A history of Russian Jewry with memory at its core

In "Imagining Russian Jewry: Memory, History, Identity," Steven Zipperstein has embraced a history beyond events, exploring how those who left have mentally revisited the land of their origins.

In this deceptively slim volume, as delicately and lyrically articulated as its title, Zipperstein examines the psyche of history — and historians. He gives history an added dimension by looking at the feelings and perceptions of those who have lived it or written about it.

"There is meaning in perception and imagination," said Zipperstein, professor of Jewish culture and history as well as director of Jewish studies at Stanford University. "These are people's dreams and need to be taken seriously.
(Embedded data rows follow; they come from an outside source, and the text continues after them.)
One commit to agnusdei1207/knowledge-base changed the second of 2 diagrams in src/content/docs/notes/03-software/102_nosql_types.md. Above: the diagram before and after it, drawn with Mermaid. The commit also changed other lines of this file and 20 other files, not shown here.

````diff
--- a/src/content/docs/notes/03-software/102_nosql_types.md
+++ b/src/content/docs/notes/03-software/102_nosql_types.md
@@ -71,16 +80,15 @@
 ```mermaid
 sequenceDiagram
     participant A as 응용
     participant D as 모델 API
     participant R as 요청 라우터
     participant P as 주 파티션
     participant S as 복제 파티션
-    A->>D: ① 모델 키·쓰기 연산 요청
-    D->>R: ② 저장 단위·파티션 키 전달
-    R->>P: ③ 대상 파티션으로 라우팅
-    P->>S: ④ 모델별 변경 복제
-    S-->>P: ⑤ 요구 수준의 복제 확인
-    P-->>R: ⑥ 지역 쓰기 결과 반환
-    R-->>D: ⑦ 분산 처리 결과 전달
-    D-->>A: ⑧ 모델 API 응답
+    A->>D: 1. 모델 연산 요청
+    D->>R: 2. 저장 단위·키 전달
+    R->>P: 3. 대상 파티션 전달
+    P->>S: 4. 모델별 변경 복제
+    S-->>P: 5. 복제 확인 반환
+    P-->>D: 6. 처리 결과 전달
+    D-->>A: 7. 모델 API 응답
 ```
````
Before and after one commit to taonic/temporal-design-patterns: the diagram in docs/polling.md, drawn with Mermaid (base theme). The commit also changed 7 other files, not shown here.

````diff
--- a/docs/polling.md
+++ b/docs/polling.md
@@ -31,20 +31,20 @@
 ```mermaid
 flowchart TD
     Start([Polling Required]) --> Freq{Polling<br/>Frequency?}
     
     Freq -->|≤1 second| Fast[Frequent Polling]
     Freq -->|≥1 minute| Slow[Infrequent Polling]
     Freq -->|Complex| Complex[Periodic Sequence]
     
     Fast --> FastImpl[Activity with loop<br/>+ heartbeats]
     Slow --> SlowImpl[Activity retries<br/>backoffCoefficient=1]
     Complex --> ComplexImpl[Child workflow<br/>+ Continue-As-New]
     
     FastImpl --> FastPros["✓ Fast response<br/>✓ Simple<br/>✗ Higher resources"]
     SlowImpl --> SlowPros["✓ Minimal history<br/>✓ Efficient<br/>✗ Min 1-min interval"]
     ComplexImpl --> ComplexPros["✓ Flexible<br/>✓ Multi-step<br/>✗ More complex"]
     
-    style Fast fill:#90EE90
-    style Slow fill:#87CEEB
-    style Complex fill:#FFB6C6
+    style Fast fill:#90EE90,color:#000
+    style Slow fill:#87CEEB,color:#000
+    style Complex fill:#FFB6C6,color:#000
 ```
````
Very profound things — hard to get at, yet important to get at."

He begins by exploring novels, from the early decades of this century, when works were characterized by an utter rejection of the Old Country, to the mid-1950s, when a "warm subversion of the facts" suffused literature, creating a rich, lacy memory of shtetl life.

"My interest here is in what American Jewish writers saw, or thought they saw, across the waters from their rooftops," he writes.
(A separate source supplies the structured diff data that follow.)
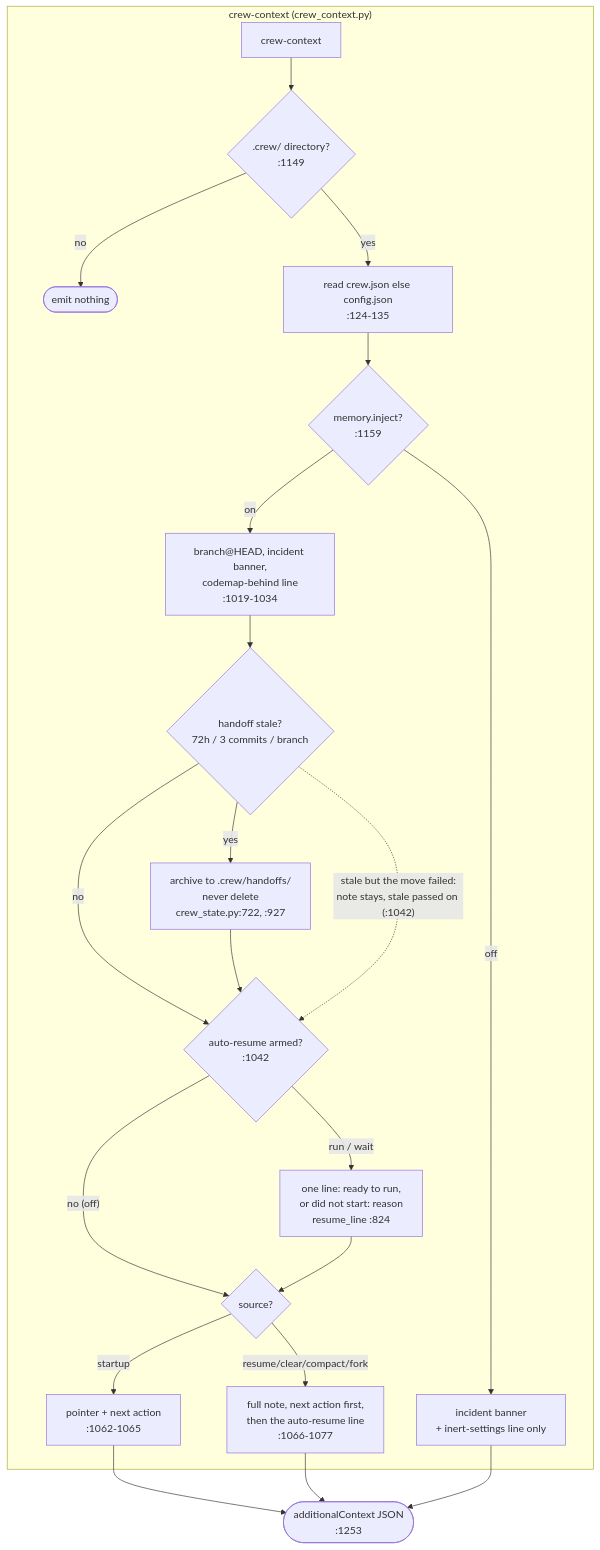
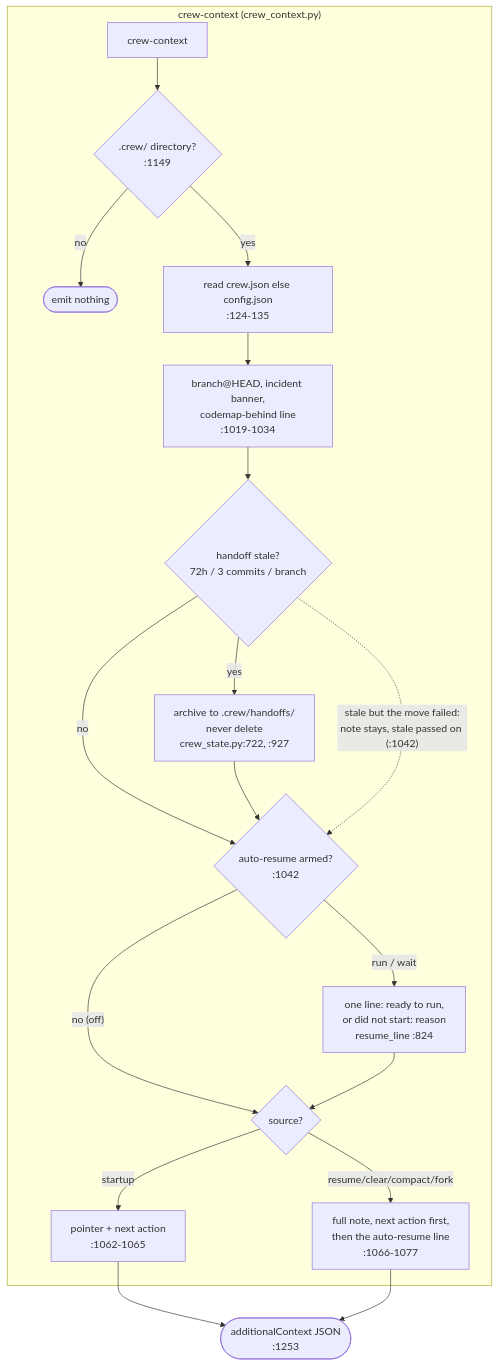
The diagram in docs/diagrams/process-crew-brief-crew-context.mmd (mbadali25/useful-claude-add-ons), drawn with Mermaid before and after one commit. The commit also changed 98 other files, not shown here.

Commit message:
L-0725: docs sweep, rebuilt guides and diagrams, test fixes, migrate.md within budget

```diff
--- a/docs/diagrams/process-crew-brief-crew-context.mmd
+++ b/docs/diagrams/process-crew-brief-crew-context.mmd
@@ -1,46 +1,45 @@
 %% Generated from useful-claude-add-ons@7944f06d7 on 2026-10-22, first drawn 2026-09-30 at 388ceff31 and re-anchored 2026-10-08 on L-0712 (L-0867 refresh: every crew_context.py and crew_state.py line below was re-taken at 7944f06d7 with grep -n; the citations in the earlier versions were already stale). Verify before trusting.
 %% Anchors: plugin/crew/hooks/scripts/crew-context.sh, plugin/crew/hooks/scripts/crew_context.py, plugin/crew/hooks/scripts/crew_resume.py, plugin/crew/hooks/scripts/crew_state.py
 %% Purpose: The crew-context SessionStart hook: how it reads the config, applies the stale-handoff rule and the auto-resume decision, and what it emits as additionalContext for each session source.
 %% Embed: none
 %% Part of process-crew-brief.mmd (the overview, which keeps the re-anchoring history).
 %% crew_context.py:1149 no .crew/ directory -> emits nothing; :124-135 reads
-%%   crew.json else config.json; :1159-1165 inject:false -> incident banner and inert-settings line only (SessionStart only);
+%%   crew.json else config.json; (L-0725: the memory.inject branch that sat here is gone, injection is always on);
 %%   :1019-1034 branch@HEAD, incident banner, codemap-behind line; :1035 stale
 %%   verdict + archive (_handoff_verdict :682); :1042-1043 auto-resume decision
 %%   (resume_decision :705, crew_resume.decide :726; `off` unless armed and source is
 %%   clear/compact); :1062-1065 startup -> pointer + next action; :1066-1077 other
 %%   sources -> full note, next action first, then the auto-resume line; :1078-1079 no
 %%   note but a resume line -> that line alone; :1253 JSON additionalContext (emit :1247, LF stdout, :1251-1252).
+%% Re-drawn for L-0725: memory.inject was removed (crew_state.MEMORY_INJECT is True and fixed), so the inject decision and the
+%%   banner-only branch are no longer drawn. The remaining :NNNN citations in this diagram predate that edit and were not re-measured.
 %% L-0727 slice 3 changed crew_context.py only above these lines (_resume_typing_cmd / start_resume_typing lost their
 %%   ps1 branch, :737-783): the typing sender is not a box here, so no node changed; the lines below :783 shifted by that edit's -7.
 %% Stale rule: crew_state.py:584 (72h / 3 commits), :791-870 (handoff_staleness, which also compares the noted branch), archived to
 %%   .crew/handoffs/ (:722, :927-929), never deleted; never raises (docstring :893-907, OSError arm :930-936).
 %% Note stale: crew_state.py:584, :791-870
 %% Note cc6: machine resume.auto true, no repo veto; source clear / manual compact; note
 %%    written by this session (T-0042); :1042, crew_resume.decide
 %% Note rs1: ready to run the re-rendered command; resume_line :824, never initialUserMessage
 flowchart TB
     CC[crew-context]
     subgraph crewContext["crew-context (crew_context.py)"]
         CC --> cc1{".crew/ directory?<br/>:1149"}
         cc1 -- no --> ccx([emit nothing])
         cc1 -- yes --> cc2["read crew.json else config.json<br/>:124-135"]
-        cc2 --> cc3{"memory.inject?<br/>:1159"}
-        cc3 -- off --> cc4[incident banner<br/>+ inert-settings line only]
-        cc3 -- on --> cc5["branch@HEAD, incident banner,<br/>codemap-behind line<br/>:1019-1034"]
+        cc2 --> cc5["branch@HEAD, incident banner,<br/>codemap-behind line<br/>:1019-1034"]
         cc5 --> stale{"handoff stale?<br/>72h / 3 commits / branch"}
         stale -- yes --> arch["archive to .crew/handoffs/<br/>never delete<br/>crew_state.py:722, :927"]
         stale -- no --> cc6
         arch --> cc6
         stale -. "stale but the move failed:<br/>note stays, stale passed on (:1042)" .-> cc6
         cc6{"auto-resume armed?<br/>:1042"}
         cc6 -- "no (off)" --> src{"source?"}
         cc6 -- "run / wait" --> rs1["one line: ready to run,<br/>or did not start: reason<br/>resume_line :824"]
         rs1 --> src
         src -- startup --> ptr["pointer + next action<br/>:1062-1065"]
         src -- "resume/clear/compact/fork" --> full["full note, next action first,<br/>then the auto-resume line<br/>:1066-1077"]
     end
 
     ptr --> out(["additionalContext JSON<br/>:1253"])
     full --> out
-    cc4 --> out
```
The book "is a departure for me in that it is a less formal, less academic work," he said.

It will strike a powerful chord for those whose parents were eager to extricate themselves from their past, excising all vestiges of the newly embarrassing manners, language and culture.

"A lot of what I really wanted to explore was the silences, explicit silences," Zipperstein said. "The move was so wrenching, people were so often left behind and there was, consequently, so much guilt. You made a choice to leave. And we all know how easy it is to feel guilty even if there's no real reason to. So, they pictured [Russia] as completely stark to justify why they left. And that need became more acute after the Holocaust."

The book began to take shape in his mind while teaching in Poland in 1995-96 and during a 1993 visit to Russia.

While in Russia, Zipperstein unearthed the massive and unindexed archival files of Piotr S. Marek, a Russian Jewish historian who died in 1920. Town maps, diaries and volumes of letters had been stuffed into unmarked envelopes in random order.

Put together, the papers provided an intimate picture of childhood and community life, schooling and gender issues — including the lives and education of young girls — previously unavailable to historians. And that picture provided a rich and telling counterpoint to the transmogrifying memories of transplanted Russian Jews and their chroniclers.

The novels of Anna Yezierska provide the foreground for this discussion. In "Bread Givers," she probes the relationship between a young Jewish woman and her father — a brutal, scholarly patriarch who is unwilling (no doubt, unable) to adapt himself to America and who expects his wife and daughters to satisfy his needs. In "Red Ribbon on a White Horse," the culture's treatment of women — shabby, by Yezierska's earlier accounts — is barely noted.

In his much more academic second chapter, "Reinventing the Cheder," Zipperstein reports on the usually dim, airless and frigid schoolhouses in which a captive audience of young boys spent as much as nine hours a day.

Zipperstein, buoyed by a bounty of research, reports that the melameds responsible for schooling the children made for wretchedly inadequate teachers — and that illness and untimely death ran amok among the students. Yet the most vehement critics became ardent defenders during a period of reform after the turn of the century.

"It was widely believed that a dangerous cultural slippage was taking place," he writes.

In Odessa, where, by the late 1870s, most Jewish-owned businesses were open on the Sabbath, with observance shriveling to perfunctory ritual. In the family of a successful exporter, "the only moment of true passion he recalled was the terror that gripped his family at the prospect of economic catastrophe during the Russo-Turkish War of 1877-78, when the outlet from the Black Sea was closed and grain shipments were disrupted."

Rich in historical detail, the book is also enormously personal.

"This book was built around three main concerns," he said. "To give readers a fairly intimate glimpse of what it is to write Jewish history, to suggest a clear sense of how Russian Jewry has been seen by historians and others, and the way historians have influenced perceptions beyond their desks."

Zipperstein has written about Odessa in the past and is the author of "The Jews of Odessa: A Cultural History," and "Elusive Prophet: Ahad Ha'am and the Origins of Zionism." He is now writing a biography of writer Isaac Rosenfeld, who died in the mid-1950s in his 30s.

He will return to Russia, once the Marek archives have been indexed. "In Russia, things change very quickly," he said. "And since I now have two young sons, I thought I would wait a bit."

Rebecca Rosen Lum

Rebecca Rosen Lum is a freelance writer.